I hear that you support gun rights. Maybe you’re from a rural area and don’t want to lose the guns you use for hunting and target practice. Maybe you’re from a red state and don’t own a gun but want to protect the constitutional rights of others. Likely you’re neither but have come to your convictions through your own personal combination of experience, values, and ideology.

Regardless, as you witness the media and your teachers grant sainthood to your telegenic age-mates for their “courageous” stand on gun control, it must hurt and anger to be bombarded with their slander that the blood of victims from recent school murders drips from your hands. Or hear the smear that you can’t possibly hold your views and also want to end school shootings as much as they do. Or see everything you’ve learned about respect for dissent be dismissed in a heartbeat.

So, I’m writing to you because I want you to stand strong as you stand alone. If you find the following comments useful or comforting, this post will serve its purpose.

First, remember the lines from Rudyard’s Kipling’s poem If about keeping your head when all about you are losing theirs and blaming it on you, and then later about making allowance for their doubting, too. To that end, who will be your model: allies behaving as badly your most offensive adversaries or your adversaries seeking a civil and solutions-oriented dialogue? I personally choose the latter and have learned that nothing serves peace of mind and hope for being listened to better than to develop an “absurdly moderate” disposition.That’s moderate disposition, not necessarily moderate convictions.

When your time comes to advocate for your gun rights positions, you need to be ready. For example, a social studies teacher might require you to write an elected representative to encourage them to vote for your position (as opposed to the teacher who required students only in favor of gun control).

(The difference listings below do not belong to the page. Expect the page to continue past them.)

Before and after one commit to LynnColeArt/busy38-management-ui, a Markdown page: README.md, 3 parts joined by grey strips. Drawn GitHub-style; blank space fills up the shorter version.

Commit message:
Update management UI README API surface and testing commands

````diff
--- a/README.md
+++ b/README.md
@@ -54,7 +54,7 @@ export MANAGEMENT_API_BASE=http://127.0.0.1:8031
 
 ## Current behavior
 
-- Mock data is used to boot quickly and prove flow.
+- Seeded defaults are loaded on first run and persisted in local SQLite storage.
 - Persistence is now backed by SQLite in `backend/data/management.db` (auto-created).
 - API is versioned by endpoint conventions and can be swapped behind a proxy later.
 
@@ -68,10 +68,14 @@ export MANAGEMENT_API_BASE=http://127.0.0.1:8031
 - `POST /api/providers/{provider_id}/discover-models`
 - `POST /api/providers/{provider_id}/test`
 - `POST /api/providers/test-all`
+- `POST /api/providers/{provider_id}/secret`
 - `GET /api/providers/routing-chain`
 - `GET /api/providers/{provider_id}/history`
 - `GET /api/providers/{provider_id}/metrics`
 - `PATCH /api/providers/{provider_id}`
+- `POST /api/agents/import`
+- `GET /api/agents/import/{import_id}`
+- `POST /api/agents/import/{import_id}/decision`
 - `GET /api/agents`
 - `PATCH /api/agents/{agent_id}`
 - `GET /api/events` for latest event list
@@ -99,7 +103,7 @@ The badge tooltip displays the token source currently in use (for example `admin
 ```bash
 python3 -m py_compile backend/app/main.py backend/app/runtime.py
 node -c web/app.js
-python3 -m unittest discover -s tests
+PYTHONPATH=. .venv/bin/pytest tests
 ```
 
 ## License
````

So what will you say when you get the chance? All my training emphasizes that successful advocacy depends on the story, the facts, and the ask.

The story humanizes your views and augments your credibility. Here’s what I mean. A friend of mine lives in a rough neighborhood and rationally fears that her home might be invaded. Her husband is often out of town, so she took a self-defense class that included using pepper spray and handguns. She’s never too happy when she hears about proposed laws that limit her gun’s capacity knowing that someday she might face three or four attackers, all of whom are maximizing their own lethality.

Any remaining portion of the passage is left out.